The forest green algae bubbling in a stainless steel fermenting tank in a suburban warehouse may look like primordial pond scum, but it is a promising new source of domestically produced fuels being tested on the nation’s jets and warships.
In a laboratory just a few steps away from the warehouse, white-coated scientists for a company called Solazyme are changing the genetic makeup of algae to construct a new generation of fuels.
These "bioengineered" algae are placed into tanks, where they get fat on sugar beets, switch grass or a host of other plants. The sun’s energy, which is stored in the plants, is transformed by the hungry algae into oil, which can be refined into jet fuel, bio-diesel, cooking oil or even cosmetics.
While it may sound far-fetched, the U.S. Navy in September ordered more than 150,000 gallons of ship and jet fuel from Solazyme and the company received a $21.8 million grant from the U.S. Department of Energy last year to build a new refinery in Riverside, Penn., to help push production to commercial levels.

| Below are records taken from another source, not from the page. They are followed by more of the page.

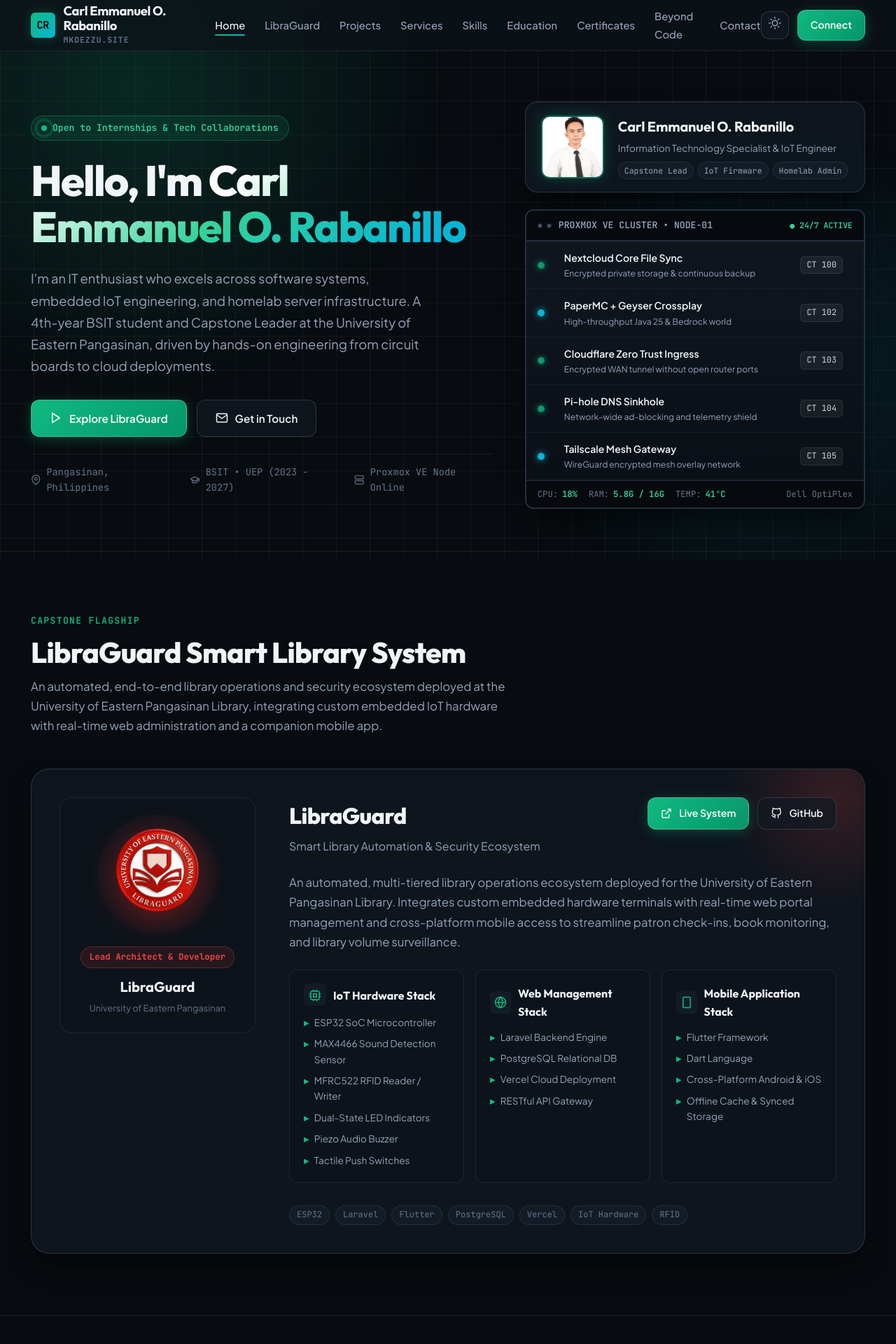
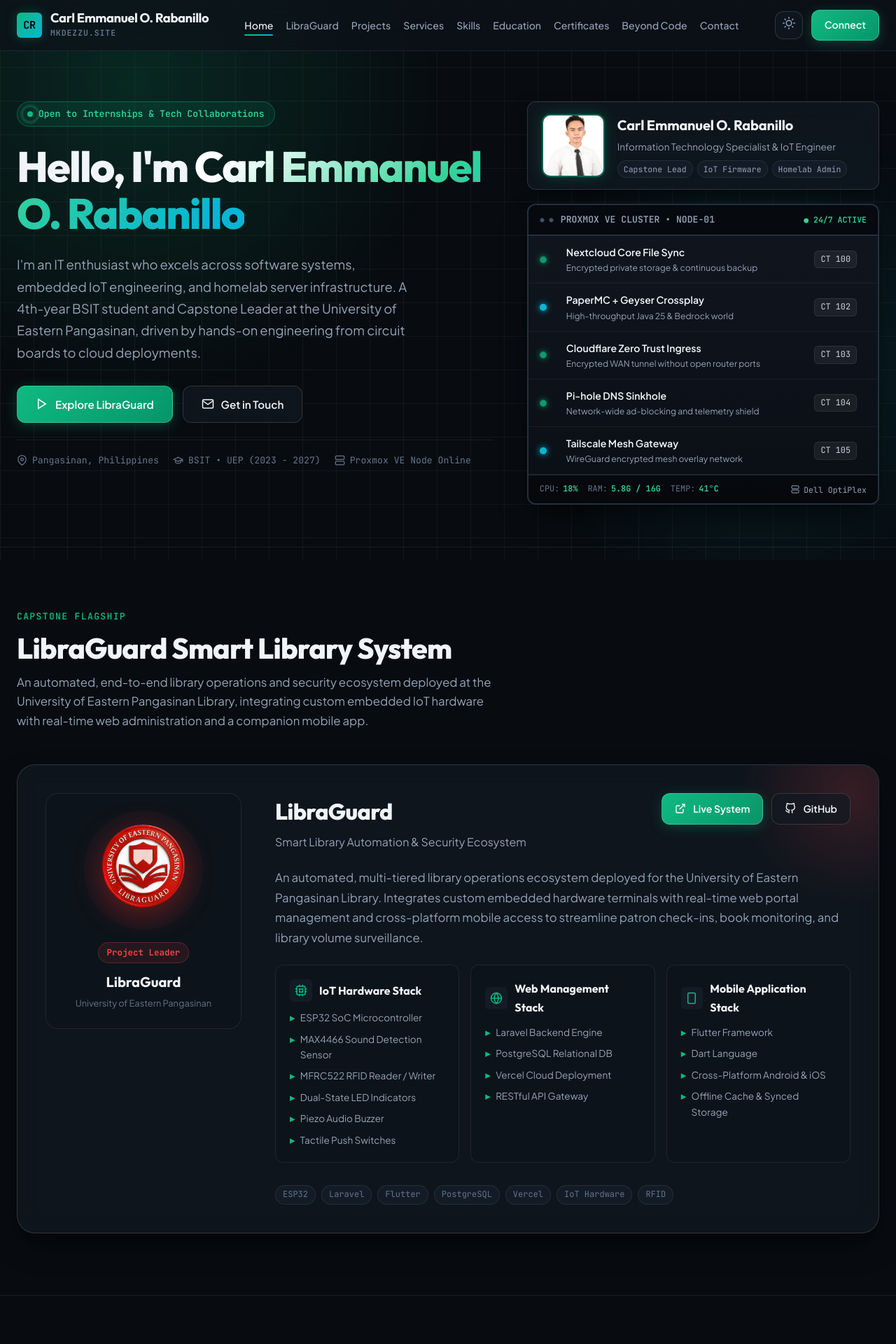
Before and after one commit to MikashitaDezu/Rabanillo_CEO_Portfolio, a Laravel app: page / in a window 1280 px wide. Shown: the top 1920 px of the page at 70% size. Run offline with Laravel 12, Linux system fonts and the light colour scheme; some libraries are stand-ins or nearby versions.

Commit message:
Fix layout alignments, navbar wrapping, server rack telemetry clash, and uniform card heights

```diff
--- a/app/Http/Controllers/PortfolioController.php
+++ b/app/Http/Controllers/PortfolioController.php
@@ -54,7 +54,7 @@ class PortfolioController extends Controller
             'node' => 'dell-optiplex-proxmox',
             'uptime' => '42 days, 16 hours, 28 mins',
             'cpu_usage' => rand(12, 28) . '%',
-            'ram_usage' => '5.8 GB / 16.0 GB (36%)',
+            'ram_usage' => '5.8G / 16G (36%)',
             'storage_health' => '100% SMART OK',
             'temp' => rand(38, 44) . '°C',
             'tunnel_status' => 'Cloudflare Zero Trust Ingress Active',
--- a/public/css/portfolio.css
+++ b/public/css/portfolio.css
@@ -157,7 +157,7 @@ code, pre {
 
 .container {
   width: 100%;
-  max-width: 1240px;
+  max-width: 1280px;
   margin-left: auto;
   margin-right: auto;
   padding-left: 24px;
@@ -231,16 +231,17 @@ code, pre {
 .nav-links {
   display: flex;
   align-items: center;
-  gap: 28px;
+  gap: 18px;
   list-style: none;
 }
 
 .nav-link {
-  font-size: 0.92rem;
+  font-size: 0.88rem;
   font-weight: 500;
   color: var(--text-muted);
   position: relative;
   padding: 6px 0;
+  white-space: nowrap;
   transition: color var(--transition-fast);
 }
 
@@ -313,7 +314,7 @@ code, pre {
   display: grid;
   grid-template-columns: 1.15fr 0.85fr;
   gap: 48px;
-  align-items: center;
+  align-items: start;
 }
 
 .hero-content {
@@ -436,40 +437,42 @@ code, pre {
 
 .hero-meta-strip {
   display: flex;
-  align-items: center;
-  gap: 24px;
-  padding-top: 14px;
+  flex-wrap: wrap;
+  align-items: center;
+  gap: 12px 20px;
+  padding-top: 18px;
   border-top: 1px solid var(--border-subtle);
   color: var(--text-dim);
-  font-size: 0.85rem;
+  font-size: 0.82rem;
   font-family: var(--font-mono);
 }
 
 .hero-meta-item {
-  display: flex;
-  align-items: center;
-  gap: 8px;
+  display: inline-flex;
+  align-items: center;
+  gap: 7px;
+  white-space: nowrap;
 }
 
 /* Hero Profile & Rack Widget */
 .hero-visual {
   display: flex;
   flex-direction: column;
-  gap: 24px;
+  gap: 20px;
 }
 
 .profile-card-header {
   position: relative;
-  border-radius: var(--radius-lg);
+  border-radius: var(--radius-md);
   overflow: hidden;
   border: 1px solid var(--border-medium);
   background: var(--bg-card);
   backdrop-filter: blur(14px);
-  box-shadow: var(--shadow-lg);
-  display: flex;
-  align-items: center;
-  gap: 20px;
-  padding: 18px 22px;
+  box-shadow: var(--shadow-md);
+  display: flex;
+  align-items: center;
+  gap: 18px;
+  padding: 16px 20px;
 }
 
 .profile-photo-wrapper {
@@ -647,28 +650,42 @@ code, pre {
   display: flex;
   justify-content: space-between;
   align-items: center;
-  padding: 9px 16px;
-  background: rgba(0, 0, 0, 0.4);
+  padding: 10px 16px;
+  background: rgba(0, 0, 0, 0.45);
   border-top: 1px solid #233040;
   font-family: var(--font-mono);
-  font-size: 0.76rem;
+  font-size: 0.74rem;
   color: #64748b;
+  gap: 12px;
 }
 
 .rack-live-stats {
   display: flex;
-  gap: 16px;
+  align-items: center;
+  gap: 14px;
+  flex-wrap: wrap;
 }
 
 .rack-stat-pill {
   display: flex;
   align-items: center;
-  gap: 6px;
+  gap: 5px;
+  white-space: nowrap;
 }
 
 .rack-stat-val {
   color: var(--emerald-light);
   font-weight: 600;
+}
+
+.rack-node-tag {
+  display: inline-flex;
+  align-items: center;
+  gap: 6px;
+  color: #94a3b8;
+  font-size: 0.72rem;
+  white-space: nowrap;
+  flex-shrink: 0;
 }
 
 /* ==========================================================================
@@ -843,6 +860,7 @@ code, pre {
   display: grid;
   grid-template-columns: repeat(3, 1fr);
   gap: 16px;
+  align-items: stretch;
 }
 
 .arch-card {
@@ -853,6 +871,7 @@ code, pre {
   display: flex;
   flex-direction: column;
   gap: 12px;
+  height: 100%;
   transition: border-color var(--transition-fast), transform var(--transition-fast);
 }
 
--- a/resources/views/portfolio/index.blade.php
+++ b/resources/views/portfolio/index.blade.php
@@ -230,7 +230,8 @@
                                     <span class="rack-stat-val" id="rackTemp">41°C</span>
                                 </div>
                             </div>
-                            <div>
+                            <div class="rack-node-tag">
+                                <svg width="12" height="12" viewBox="0 0 24 24" fill="none" stroke="currentColor" stroke-width="2"><rect x="2" y="2" width="20" height="8" rx="2" ry="2"></rect><rect x="2" y="14" width="20" height="8" rx="2" ry="2"></rect><line x1="6" y1="6" x2="6.01" y2="6"></line><line x1="6" y1="18" x2="6.01" y2="18"></line></svg>
                                 <span>Dell OptiPlex</span>
                             </div>
                         </div>
@@ -264,7 +265,7 @@
                                 <img src="{{ asset($portfolio['images']['libraguard_seal']) }}" alt="University of Eastern Pangasinan LibraGuard Official Seal" class="capstone-logo-img">
                             </div>
                             <div>
-                                <span class="capstone-role-badge">Lead Architect & Developer</span>
+                                <span class="capstone-role-badge">Project Leader</span>
                                 <h3 style="margin-top: 10px; font-family: var(--font-display); font-size: 1.25rem;">LibraGuard</h3>
                                 <p style="font-size: 0.8rem; color: var(--text-dim); margin-top: 4px;">University of Eastern Pangasinan</p>
                             </div>
```
Also changed, not shown: other parts of public/css/portfolio.css (+18 -8 lines), config/portfolio.php (+7 -63 lines).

"Most of the planet is producing some kind of plant matter, even in the oceans," said Jonathan Wolfson, the CEO and co-founder of Solazyme. "(Our) unique microbial conversion technology process allows algae to produce oil in standard industrial fermentation facilities quickly, efficiently and at commercial scale."
The U.S. military hopes to run 50 percent of its fleet on a mixture of renewable fuels and nuclear power by 2020. As part of this drive, the Department of Defense has been investing in companies like Solazyme to help jump-start the young industry.
The military as a whole uses more than 90 percent of the energy consumed by the federal government, officials said. The federal government uses about 2 percent of the energy consumed by the U.S.